Notes

  1. Fahrenholz, Cheryl G. and Ruthann Russo. Documentation for Health Records. Chicago: AHIMA Press, 2009.
  2. Brandt, Mary. “HIPAA Q&A: HIPAA and occupational health.” HIM-HIPAA Weekly Advisor. June 7, 2010. http://www.hcpro.com/HIM-251973-866/HIPAA-QA-HIPAA-and-occupational-health.html.
  3. Bricker and Eckler. “Exclusion for Employment Records.” http://www.bricker.com/services/resource-details.aspx?resourceid=262.
  4. LaTour, K., and S. Eichenwald-Maki. Health Information Management-Concepts, Principles, and Practice, Second Edition. pp. 251-252. Chicago: AHIMA Press, 2006.
  5. American Medical Association. “Council on Ethical and Judicial Affairs Opinion #7.02.” Code of Medical Ethics of the American Medical Association. 2006. https://catalog.ama-assn.org/MEDIA/ProductCatalog/m1100080/AMA%20Code%20of%20Ethics.pdf.
  6. Roach, William H. Medical Records and the Law. Sudbury, MA: Aspen Publishers, 1994, pp. 96-97.
  7. AHIMA. “Limiting the Use of the Social Security Number in Healthcare.” Journal of AHIMA 82, no.6 (June 2011): 52-56.
  8. HIPAA Collaborative of Wisconsin. “Management of Occupational Health Records Whitepaper.” September 2007. http://www.hipaacow.org/home/home.aspx.

References

AHIMA. “Management Practices for the Release of Information.” Journal of AHIMA 83, no.2 (February 2012).

Department of Veterans Affairs. “Occupational Health Record-Keeping System.” VHA directive. April 11, 2012. http://www1.va.gov/vhapublications/ViewPublication.asp?pub_ID=2505.

Guidotti, Tee et al., eds. Occupational Health Services: A Practical Approach, 2nd ed. Oxon: Routledge, 2012, pp. 176-177.

“Standards for Privacy and Individually Identifiable Health Information; Final Rule.” Federal Register vol. 67, no. 157 (August 14, 2002). http://www.hhs.gov/ocr/privacy/hipaa/administrative/privacyrule/privrulepd.pdf.
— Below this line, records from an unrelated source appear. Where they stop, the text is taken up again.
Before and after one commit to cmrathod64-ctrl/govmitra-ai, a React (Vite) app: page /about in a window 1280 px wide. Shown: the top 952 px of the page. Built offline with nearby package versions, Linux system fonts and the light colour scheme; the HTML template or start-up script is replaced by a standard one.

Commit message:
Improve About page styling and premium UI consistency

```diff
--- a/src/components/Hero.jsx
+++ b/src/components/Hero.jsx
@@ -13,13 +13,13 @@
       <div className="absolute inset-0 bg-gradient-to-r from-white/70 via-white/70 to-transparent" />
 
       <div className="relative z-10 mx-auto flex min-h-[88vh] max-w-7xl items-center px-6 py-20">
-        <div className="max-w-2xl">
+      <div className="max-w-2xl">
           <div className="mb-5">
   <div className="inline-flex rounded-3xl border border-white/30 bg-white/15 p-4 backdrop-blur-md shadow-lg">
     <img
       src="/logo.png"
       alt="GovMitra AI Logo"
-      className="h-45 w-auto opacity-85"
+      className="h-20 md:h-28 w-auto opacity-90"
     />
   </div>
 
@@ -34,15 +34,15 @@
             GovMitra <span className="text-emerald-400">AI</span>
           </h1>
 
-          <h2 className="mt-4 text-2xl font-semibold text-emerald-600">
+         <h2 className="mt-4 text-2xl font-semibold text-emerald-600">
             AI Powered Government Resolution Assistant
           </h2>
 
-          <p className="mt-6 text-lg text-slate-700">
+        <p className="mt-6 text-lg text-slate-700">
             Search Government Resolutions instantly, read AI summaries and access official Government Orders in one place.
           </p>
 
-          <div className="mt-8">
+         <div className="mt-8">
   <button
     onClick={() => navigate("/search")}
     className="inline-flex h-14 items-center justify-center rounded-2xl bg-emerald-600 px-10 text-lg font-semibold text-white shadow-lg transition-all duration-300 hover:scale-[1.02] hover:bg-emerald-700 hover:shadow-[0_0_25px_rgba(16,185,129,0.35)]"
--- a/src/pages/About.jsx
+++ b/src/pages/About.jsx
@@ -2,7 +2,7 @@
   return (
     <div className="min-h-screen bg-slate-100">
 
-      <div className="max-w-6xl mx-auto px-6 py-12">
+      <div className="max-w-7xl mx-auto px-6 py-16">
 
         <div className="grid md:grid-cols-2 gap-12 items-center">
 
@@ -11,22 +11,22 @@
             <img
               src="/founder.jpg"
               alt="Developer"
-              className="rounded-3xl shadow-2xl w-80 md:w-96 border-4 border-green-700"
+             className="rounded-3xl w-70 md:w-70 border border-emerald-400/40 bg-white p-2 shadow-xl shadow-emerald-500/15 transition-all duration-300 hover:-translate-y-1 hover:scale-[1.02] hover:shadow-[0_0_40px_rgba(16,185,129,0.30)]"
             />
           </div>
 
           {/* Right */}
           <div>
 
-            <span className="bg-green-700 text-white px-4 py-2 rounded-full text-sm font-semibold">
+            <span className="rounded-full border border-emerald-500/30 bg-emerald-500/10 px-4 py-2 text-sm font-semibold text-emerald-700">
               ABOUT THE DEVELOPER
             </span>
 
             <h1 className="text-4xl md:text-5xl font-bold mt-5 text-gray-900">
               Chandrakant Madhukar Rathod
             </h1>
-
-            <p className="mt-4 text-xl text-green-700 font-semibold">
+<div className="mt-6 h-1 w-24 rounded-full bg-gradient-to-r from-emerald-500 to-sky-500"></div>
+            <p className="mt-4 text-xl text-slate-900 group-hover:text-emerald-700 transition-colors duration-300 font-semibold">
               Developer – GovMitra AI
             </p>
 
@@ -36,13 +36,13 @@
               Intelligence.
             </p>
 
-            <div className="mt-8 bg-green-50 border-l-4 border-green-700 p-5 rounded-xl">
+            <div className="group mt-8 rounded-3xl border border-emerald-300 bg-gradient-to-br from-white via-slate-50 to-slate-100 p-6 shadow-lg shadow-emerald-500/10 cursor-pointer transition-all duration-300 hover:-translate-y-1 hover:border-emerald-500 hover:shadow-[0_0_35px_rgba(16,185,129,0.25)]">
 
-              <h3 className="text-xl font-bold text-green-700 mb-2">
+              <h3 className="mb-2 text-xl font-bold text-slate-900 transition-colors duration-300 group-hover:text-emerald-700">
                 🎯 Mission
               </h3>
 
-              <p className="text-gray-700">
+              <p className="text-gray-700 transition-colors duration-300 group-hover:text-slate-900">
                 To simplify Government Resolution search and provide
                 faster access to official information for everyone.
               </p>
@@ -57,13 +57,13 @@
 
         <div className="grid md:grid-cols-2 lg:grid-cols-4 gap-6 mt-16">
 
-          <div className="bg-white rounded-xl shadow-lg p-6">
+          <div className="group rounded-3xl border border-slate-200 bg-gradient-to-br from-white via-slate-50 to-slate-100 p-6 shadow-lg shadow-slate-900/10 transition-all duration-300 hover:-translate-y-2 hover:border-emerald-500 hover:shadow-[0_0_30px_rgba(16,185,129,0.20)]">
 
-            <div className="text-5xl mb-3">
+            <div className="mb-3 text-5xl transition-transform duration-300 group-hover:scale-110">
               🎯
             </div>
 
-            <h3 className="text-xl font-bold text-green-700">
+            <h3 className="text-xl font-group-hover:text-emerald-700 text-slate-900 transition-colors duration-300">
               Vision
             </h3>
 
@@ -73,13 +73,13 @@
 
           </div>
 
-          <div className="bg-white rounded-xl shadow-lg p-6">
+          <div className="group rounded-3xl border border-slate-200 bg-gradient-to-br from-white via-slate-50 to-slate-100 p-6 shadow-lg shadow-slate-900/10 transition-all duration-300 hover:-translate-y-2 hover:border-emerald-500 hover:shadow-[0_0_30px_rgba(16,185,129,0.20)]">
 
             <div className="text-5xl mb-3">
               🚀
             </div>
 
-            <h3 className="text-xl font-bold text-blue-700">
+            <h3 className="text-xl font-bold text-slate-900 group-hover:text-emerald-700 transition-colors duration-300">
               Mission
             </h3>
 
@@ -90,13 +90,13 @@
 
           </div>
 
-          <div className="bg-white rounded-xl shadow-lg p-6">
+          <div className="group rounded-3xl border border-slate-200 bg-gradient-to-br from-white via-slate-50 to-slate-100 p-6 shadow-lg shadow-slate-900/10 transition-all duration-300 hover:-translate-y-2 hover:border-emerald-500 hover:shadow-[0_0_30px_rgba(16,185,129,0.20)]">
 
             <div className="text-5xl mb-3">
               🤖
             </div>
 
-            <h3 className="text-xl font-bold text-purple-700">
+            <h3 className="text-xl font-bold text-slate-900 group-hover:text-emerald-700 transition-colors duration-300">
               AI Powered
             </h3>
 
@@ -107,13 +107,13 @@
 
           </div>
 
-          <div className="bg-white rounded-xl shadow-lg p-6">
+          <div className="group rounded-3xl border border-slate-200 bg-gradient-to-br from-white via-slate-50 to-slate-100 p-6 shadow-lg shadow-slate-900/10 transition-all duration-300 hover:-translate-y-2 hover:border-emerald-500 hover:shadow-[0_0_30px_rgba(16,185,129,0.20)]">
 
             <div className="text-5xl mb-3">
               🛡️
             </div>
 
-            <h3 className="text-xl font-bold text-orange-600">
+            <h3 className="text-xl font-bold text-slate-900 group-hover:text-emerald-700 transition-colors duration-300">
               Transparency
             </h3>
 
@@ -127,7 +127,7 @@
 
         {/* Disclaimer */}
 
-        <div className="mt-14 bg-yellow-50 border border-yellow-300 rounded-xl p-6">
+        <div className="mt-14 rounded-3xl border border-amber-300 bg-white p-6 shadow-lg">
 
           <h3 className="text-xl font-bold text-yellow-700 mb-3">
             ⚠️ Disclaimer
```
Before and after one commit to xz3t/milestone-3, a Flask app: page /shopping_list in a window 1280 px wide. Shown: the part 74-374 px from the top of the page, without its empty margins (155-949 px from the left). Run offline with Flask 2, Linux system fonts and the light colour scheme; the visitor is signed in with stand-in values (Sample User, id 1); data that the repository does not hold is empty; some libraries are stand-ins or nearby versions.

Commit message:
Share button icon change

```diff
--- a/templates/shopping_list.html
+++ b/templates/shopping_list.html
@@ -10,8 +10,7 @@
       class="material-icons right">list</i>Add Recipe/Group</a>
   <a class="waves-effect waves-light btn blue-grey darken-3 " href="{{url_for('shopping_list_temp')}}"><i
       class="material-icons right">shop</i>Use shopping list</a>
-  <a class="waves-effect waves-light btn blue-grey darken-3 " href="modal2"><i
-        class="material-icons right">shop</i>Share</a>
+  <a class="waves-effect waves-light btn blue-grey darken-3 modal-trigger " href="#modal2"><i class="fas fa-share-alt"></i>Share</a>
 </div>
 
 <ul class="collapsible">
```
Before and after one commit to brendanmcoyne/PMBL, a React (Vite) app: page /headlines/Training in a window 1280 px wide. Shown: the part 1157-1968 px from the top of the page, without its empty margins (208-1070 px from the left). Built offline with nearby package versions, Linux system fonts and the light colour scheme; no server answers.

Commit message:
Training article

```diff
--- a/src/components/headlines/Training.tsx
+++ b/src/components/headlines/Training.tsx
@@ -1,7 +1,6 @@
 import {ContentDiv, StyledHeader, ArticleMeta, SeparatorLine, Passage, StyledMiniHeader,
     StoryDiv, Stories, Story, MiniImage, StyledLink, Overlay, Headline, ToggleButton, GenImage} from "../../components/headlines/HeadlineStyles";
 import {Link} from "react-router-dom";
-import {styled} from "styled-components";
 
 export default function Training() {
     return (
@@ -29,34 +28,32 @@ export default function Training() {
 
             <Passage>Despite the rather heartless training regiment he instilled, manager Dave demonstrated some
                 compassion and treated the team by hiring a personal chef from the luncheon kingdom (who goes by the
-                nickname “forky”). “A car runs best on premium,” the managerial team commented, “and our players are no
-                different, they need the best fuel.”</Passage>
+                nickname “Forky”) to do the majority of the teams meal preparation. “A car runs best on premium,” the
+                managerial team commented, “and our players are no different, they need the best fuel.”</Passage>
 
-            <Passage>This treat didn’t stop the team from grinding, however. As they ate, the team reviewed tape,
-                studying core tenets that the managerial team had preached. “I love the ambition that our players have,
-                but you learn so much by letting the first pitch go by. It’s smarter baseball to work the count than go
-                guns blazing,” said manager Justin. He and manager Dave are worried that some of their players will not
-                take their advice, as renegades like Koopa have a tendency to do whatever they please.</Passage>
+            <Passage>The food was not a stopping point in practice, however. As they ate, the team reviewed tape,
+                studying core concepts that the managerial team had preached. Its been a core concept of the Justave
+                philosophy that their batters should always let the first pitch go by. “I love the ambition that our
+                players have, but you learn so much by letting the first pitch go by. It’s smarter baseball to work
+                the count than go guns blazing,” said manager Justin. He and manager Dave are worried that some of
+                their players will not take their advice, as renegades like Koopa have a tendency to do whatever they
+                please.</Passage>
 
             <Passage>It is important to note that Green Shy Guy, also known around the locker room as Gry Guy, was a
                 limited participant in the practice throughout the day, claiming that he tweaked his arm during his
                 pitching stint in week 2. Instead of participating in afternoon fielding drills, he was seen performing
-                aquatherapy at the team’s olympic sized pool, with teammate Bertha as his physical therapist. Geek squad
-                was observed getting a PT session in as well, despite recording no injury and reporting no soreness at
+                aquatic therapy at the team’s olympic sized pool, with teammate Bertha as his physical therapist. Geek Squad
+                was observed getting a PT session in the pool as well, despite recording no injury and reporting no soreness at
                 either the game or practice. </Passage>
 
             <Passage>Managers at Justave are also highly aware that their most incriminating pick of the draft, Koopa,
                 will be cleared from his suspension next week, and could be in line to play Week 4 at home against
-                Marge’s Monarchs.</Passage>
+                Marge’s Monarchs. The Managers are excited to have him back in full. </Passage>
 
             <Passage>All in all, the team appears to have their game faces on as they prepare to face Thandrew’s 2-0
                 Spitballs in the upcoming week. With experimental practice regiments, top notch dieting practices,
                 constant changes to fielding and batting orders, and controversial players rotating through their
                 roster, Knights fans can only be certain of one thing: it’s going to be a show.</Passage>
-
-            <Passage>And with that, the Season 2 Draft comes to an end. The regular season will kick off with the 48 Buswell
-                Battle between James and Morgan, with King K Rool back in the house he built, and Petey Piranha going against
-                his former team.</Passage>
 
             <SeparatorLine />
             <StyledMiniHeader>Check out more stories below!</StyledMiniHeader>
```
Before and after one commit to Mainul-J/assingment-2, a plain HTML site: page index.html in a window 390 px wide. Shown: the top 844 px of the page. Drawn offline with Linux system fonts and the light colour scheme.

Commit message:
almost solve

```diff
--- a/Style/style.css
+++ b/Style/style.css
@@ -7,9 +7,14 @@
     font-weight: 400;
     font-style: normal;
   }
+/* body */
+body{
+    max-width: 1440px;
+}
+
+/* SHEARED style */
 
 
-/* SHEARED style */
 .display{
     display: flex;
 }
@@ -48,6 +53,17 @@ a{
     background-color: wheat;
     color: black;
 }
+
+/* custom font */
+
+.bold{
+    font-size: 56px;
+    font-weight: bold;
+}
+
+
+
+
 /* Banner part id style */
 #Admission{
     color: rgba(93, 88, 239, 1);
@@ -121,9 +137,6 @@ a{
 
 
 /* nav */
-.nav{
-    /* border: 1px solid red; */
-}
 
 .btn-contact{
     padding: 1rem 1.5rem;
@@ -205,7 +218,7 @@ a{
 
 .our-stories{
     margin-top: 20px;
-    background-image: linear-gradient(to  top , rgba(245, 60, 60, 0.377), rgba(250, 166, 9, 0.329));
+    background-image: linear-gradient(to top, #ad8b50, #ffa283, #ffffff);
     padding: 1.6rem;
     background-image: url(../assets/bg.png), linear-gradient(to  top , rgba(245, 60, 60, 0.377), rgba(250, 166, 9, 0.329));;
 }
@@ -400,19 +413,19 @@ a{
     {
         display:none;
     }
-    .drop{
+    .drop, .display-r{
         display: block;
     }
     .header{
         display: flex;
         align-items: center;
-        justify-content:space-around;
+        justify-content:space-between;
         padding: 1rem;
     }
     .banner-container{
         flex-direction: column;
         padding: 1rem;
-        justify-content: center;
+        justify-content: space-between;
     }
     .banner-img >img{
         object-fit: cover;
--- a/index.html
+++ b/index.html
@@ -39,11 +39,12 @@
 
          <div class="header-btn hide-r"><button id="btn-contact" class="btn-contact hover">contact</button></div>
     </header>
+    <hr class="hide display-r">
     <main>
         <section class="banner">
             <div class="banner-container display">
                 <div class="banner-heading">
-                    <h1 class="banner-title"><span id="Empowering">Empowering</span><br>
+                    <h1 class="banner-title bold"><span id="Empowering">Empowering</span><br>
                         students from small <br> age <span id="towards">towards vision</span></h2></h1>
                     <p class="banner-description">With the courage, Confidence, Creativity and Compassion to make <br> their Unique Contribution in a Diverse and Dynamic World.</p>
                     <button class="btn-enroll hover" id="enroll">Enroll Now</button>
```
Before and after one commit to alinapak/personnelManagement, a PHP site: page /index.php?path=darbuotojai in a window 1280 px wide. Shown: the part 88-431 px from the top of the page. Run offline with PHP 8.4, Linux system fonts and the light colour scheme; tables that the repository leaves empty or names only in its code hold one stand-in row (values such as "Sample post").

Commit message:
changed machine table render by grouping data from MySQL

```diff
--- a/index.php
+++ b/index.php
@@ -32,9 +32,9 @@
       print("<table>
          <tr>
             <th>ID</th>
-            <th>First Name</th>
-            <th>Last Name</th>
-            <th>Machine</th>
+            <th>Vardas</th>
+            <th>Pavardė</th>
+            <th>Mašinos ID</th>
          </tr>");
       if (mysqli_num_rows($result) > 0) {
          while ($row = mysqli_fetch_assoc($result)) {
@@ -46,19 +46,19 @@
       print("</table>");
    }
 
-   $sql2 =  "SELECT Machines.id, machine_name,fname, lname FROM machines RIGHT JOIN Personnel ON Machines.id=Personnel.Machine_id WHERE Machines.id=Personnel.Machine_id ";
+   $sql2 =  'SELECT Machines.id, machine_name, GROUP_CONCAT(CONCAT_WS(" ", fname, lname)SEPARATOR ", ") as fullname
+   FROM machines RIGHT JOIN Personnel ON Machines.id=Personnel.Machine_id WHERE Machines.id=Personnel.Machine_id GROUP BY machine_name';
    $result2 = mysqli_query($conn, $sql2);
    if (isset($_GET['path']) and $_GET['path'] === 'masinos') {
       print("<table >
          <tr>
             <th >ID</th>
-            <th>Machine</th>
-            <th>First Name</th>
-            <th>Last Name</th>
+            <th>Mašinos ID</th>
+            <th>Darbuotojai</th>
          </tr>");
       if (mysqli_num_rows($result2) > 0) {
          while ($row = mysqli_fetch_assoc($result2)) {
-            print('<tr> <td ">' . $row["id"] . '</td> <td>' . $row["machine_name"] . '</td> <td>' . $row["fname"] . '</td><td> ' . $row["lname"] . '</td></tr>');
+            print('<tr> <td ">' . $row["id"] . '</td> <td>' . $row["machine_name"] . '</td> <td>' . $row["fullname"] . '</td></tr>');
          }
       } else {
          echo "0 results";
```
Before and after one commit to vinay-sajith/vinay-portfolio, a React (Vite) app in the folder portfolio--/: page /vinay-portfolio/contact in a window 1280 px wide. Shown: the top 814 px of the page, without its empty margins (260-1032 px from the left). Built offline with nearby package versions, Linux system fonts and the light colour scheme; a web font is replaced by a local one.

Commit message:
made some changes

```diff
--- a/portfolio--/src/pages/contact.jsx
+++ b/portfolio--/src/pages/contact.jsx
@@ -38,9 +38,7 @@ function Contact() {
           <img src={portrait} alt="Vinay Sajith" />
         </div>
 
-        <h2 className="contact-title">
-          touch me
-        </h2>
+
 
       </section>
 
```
OSHA. OSHA Recordkeeping Handbook: The Regulation and Related Interpretations for Recording and Reporting Occupational Injuries and Illnesses. OSHA 3245-03R, 2006. http://www.osha.gov/Publications/recordkeeping/OSHA_3245_REVISED.pdf.

Prepared By

Benjamin Burton, JD, MBA, RHIA, CHP, CHC
Carey Cothran, CHP
Nancy Davis, MS, RHIA
Julie Dooling, RHIT
Rose Dunn, MBA, CPA, RHIA, CHPS, FACHE
John Jensen, CHPS, CIPP/US
Godwin Odia, PhD, NHA, RHIA, CAPT, USPHS
Angela Dinh Rose, MHA, RHIA, CHPS
Mariela Twiggs, MS, RHIA, CHP, FAHIMA

Acknowledgements

Jeff Biedermann, JD
Ann Botros, PhD, RHIA
Becky Buegel, RHIA, CHP, CHC
Debbie Case, MBA, RHIT
Kim Turtle Dudgeon, RHIT, HIT Pro-IS/TS, CMT
Joe D. Gillespie, MHS, RHIA, CHPS
Elisa R. Gorton, MAHSM, RHIA, CHPS
Christina Grijalva, RHIA
Michele Kruse, MBA, RHIA, CHPS
Kelly McLendon, RHIA, CHPS
Mary Poulson, MA, RHIT, CHC, CHPC
Nancy Prade, RHIA
Margaret Schmidt, RHIA, CHPS
Diana Warner, MS, RHIA, CHPS, FAHIMA
Lou Ann Wiedemann, MS, RHIA, FAHIMA, CDIP, CPEHR


The information contained in this practice brief reflects the consensus opinion of the professionals who developed it. It has not been validated through scientific research.


Article citation:
AHIMA. "The Privacy and Security of Occupational Health Records" Journal of AHIMA 84, no.4 (April 2013): 52-56.